HSBC profits rise less than expected
HSBC, Europe’s biggest bank, said full-year net income rose 1.9pc as bad-debt impairments rose and profit in Asia fell.
Earnings increased to $5.83bn from $5.73bn a year earlier, the lender said today in a statement.
Loan impairment charges and other credit risk provisions rose to $26.5bn in 2009 compared with $24.9bn the previous year, the company said.
Pretax profit in Hong Kong declined to $5.03bn from $5.46bn, and fell 11pc in the rest of Asia-Pacific to $4.2bn.
“Huge challenges and risks remain for all of us,” said Chairman Stephen Green in the statement.
The bank plans to trade its shares in Shanghai and moved Chief Executive Officer Michael Geoghegan to Hong Kong from London last month to sharpen its focus on Asia.
HSBC halted consumer finance loans in the US after racking up provisions of at least $70bn in the past four years following its acquisition of US subprime lender Household International Inc.
“There were a lot of people who were pushing the stock up as a top stock for this year,” said Simon Maughan, an analyst at MF Global Securities Ltd, who has a “neutral” recommendation on the bank. “The environment isn’t there to develop these earnings.”
Bonus to charity
HSBC fell 2.93pc to 698.5 pence as of 8:47am in London, the biggest decline in the FTSE 350 Index of five UK banks.
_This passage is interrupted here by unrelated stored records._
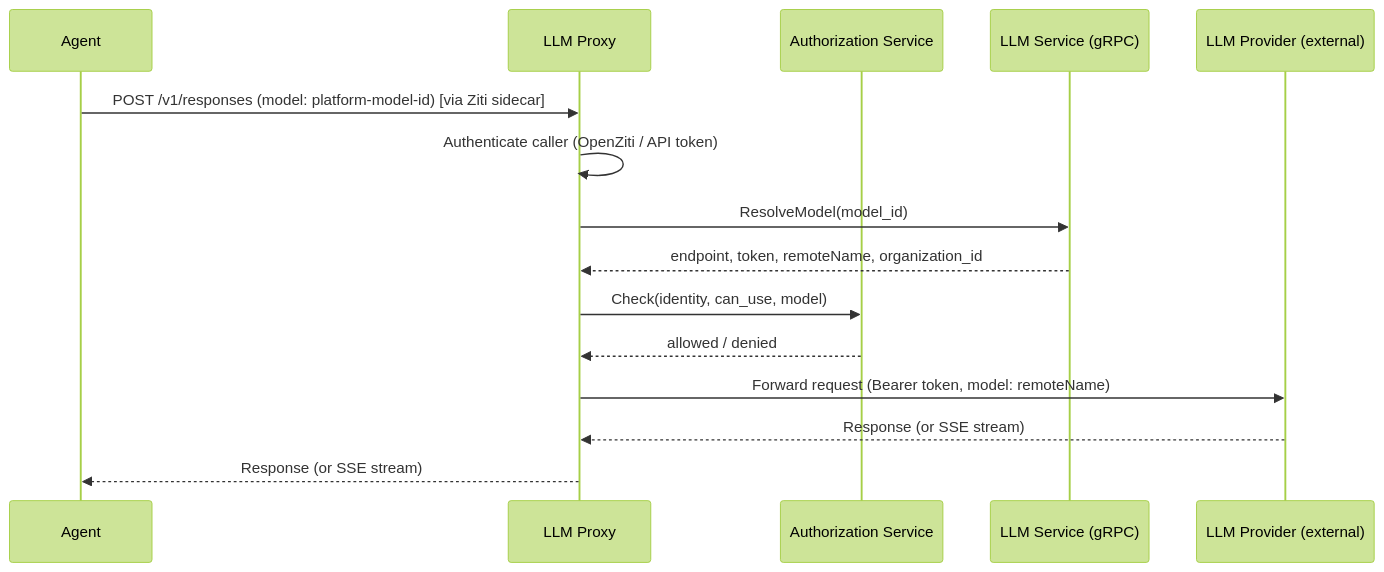
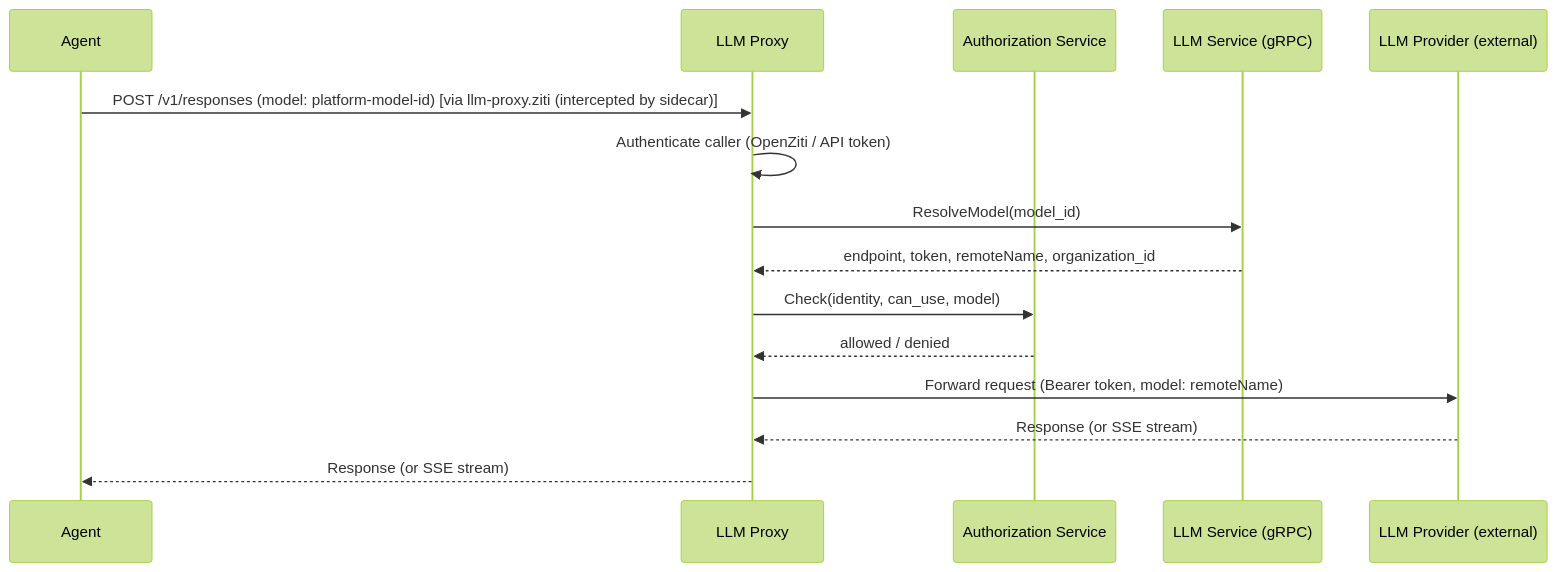
Before and after one commit to agynio/architecture: the diagram in architecture/llm-proxy.md, drawn with Mermaid (forest theme). The commit also changed other lines of this file and 5 other files, not shown here.

Commit message:
fix: describe ziti sidecar interception

````diff
--- a/architecture/llm-proxy.md
+++ b/architecture/llm-proxy.md
@@ -56,18 +56,18 @@
 ```mermaid
 sequenceDiagram
     participant A as Agent
     participant P as LLM Proxy
     participant Auth as Authorization Service
     participant L as LLM Service (gRPC)
     participant E as LLM Provider (external)
 
-    A->>P: POST /v1/responses (model: platform-model-id) [via Ziti sidecar]
+    A->>P: POST /v1/responses (model: platform-model-id) [via llm-proxy.ziti (intercepted by sidecar)]
     P->>P: Authenticate caller (OpenZiti / API token)
     P->>L: ResolveModel(model_id)
     L-->>P: endpoint, token, remoteName, organization_id
     P->>Auth: Check(identity, can_use, model)
     Auth-->>P: allowed / denied
     P->>E: Forward request (Bearer token, model: remoteName)
     E-->>P: Response (or SSE stream)
     P-->>A: Response (or SSE stream)
 ```
````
Geoghegan plans to give as much as £4m of his bonus to children’s charities, according to a separate emailed statement.
Pretax profit at the investment banking unit more than tripled to $10.5bn from $3bn. It was the only one of HSBC’s divisions to report a gain in profit.
The bank’s North American unit posted a loss of $7.74bn from a loss of $15.53bn, the bank said.